━━━━━ Material for this exercise ━━━━━

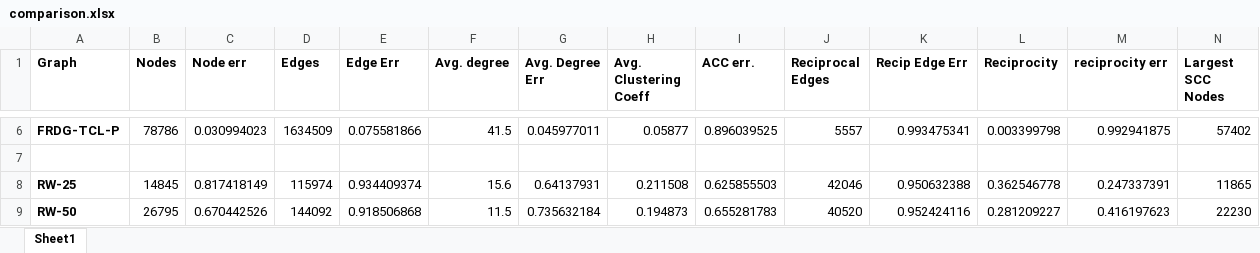
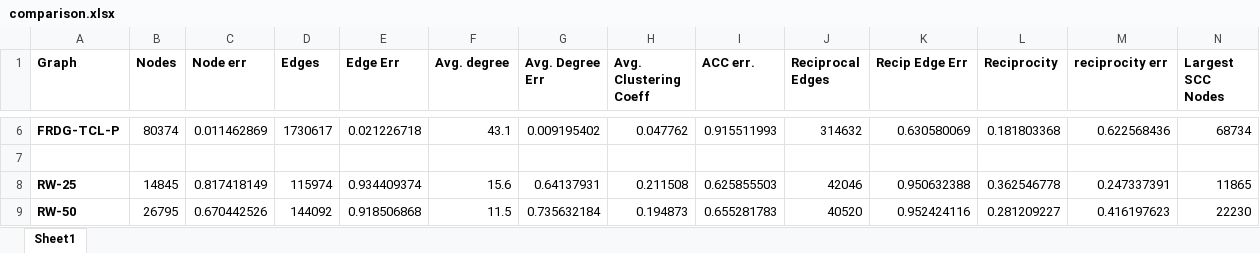
Before and after one commit to pdsteele/socialNetworksProject, an Excel workbook: comparison.xlsx, sheet Sheet1, drawn as a sheet; only a part is shown, gaps mark what is left out; values as stored, in another font and other column widths than the file's, no borders; the diff covers the shown part only; the diff names each change by its address in the sheet, - before the commit and + after, or states it on an @@ line.

```diff
--- a/comparison.xlsx (sheet Sheet1)
+++ b/comparison.xlsx (sheet Sheet1)
-B6 (Nodes): 78786
+B6 (Nodes): 80374
-C6 (Node err): 0.030994023
+C6 (Node err): 0.011462869
-D6 (Edges): 1634509
+D6 (Edges): 1730617
-E6 (Edge Err): 0.075581866
+E6 (Edge Err): 0.021226718
-F6 (Avg. degree): 41.5
+F6 (Avg. degree): 43.1
-G6 (Avg. Degree Err): 0.045977011
+G6 (Avg. Degree Err): 0.009195402
-H6 (Avg. Clustering Coeff): 0.05877
+H6 (Avg. Clustering Coeff): 0.047762
-I6 (ACC err.): 0.896039525
+I6 (ACC err.): 0.915511993
-J6 (Reciprocal Edges): 5557
+J6 (Reciprocal Edges): 314632
-K6 (Recip Edge Err): 0.993475341
+K6 (Recip Edge Err): 0.630580069
-L6 (Reciprocity): 0.003399798
+L6 (Reciprocity): 0.181803368
-M6 (reciprocity err): 0.992941875
+M6 (reciprocity err): 0.622568436
-N6 (Largest SCC Nodes): 57402
+N6 (Largest SCC Nodes): 68734
```
Also changed, not shown: 44 edited cells and cell formats elsewhere in this sheet, 13 other files.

━━━━━

Write the material above out again exactly as it reads, but don't carry over the pictures.

Before and after one commit to pdsteele/socialNetworksProject, an Excel workbook: comparison.xlsx, sheet Sheet1, drawn as a sheet; only a part is shown, gaps mark what is left out; values as stored, in another font and other column widths than the file's, no borders; the diff covers the shown part only; the diff names each change by its address in the sheet, - before the commit and + after, or states it on an @@ line.

```diff
--- a/comparison.xlsx (sheet Sheet1)
+++ b/comparison.xlsx (sheet Sheet1)
-B6 (Nodes): 78786
+B6 (Nodes): 80374
-C6 (Node err): 0.030994023
+C6 (Node err): 0.011462869
-D6 (Edges): 1634509
+D6 (Edges): 1730617
-E6 (Edge Err): 0.075581866
+E6 (Edge Err): 0.021226718
-F6 (Avg. degree): 41.5
+F6 (Avg. degree): 43.1
-G6 (Avg. Degree Err): 0.045977011
+G6 (Avg. Degree Err): 0.009195402
-H6 (Avg. Clustering Coeff): 0.05877
+H6 (Avg. Clustering Coeff): 0.047762
-I6 (ACC err.): 0.896039525
+I6 (ACC err.): 0.915511993
-J6 (Reciprocal Edges): 5557
+J6 (Reciprocal Edges): 314632
-K6 (Recip Edge Err): 0.993475341
+K6 (Recip Edge Err): 0.630580069
-L6 (Reciprocity): 0.003399798
+L6 (Reciprocity): 0.181803368
-M6 (reciprocity err): 0.992941875
+M6 (reciprocity err): 0.622568436
-N6 (Largest SCC Nodes): 57402
+N6 (Largest SCC Nodes): 68734
```
Also changed, not shown: 44 edited cells and cell formats elsewhere in this sheet, 13 other files.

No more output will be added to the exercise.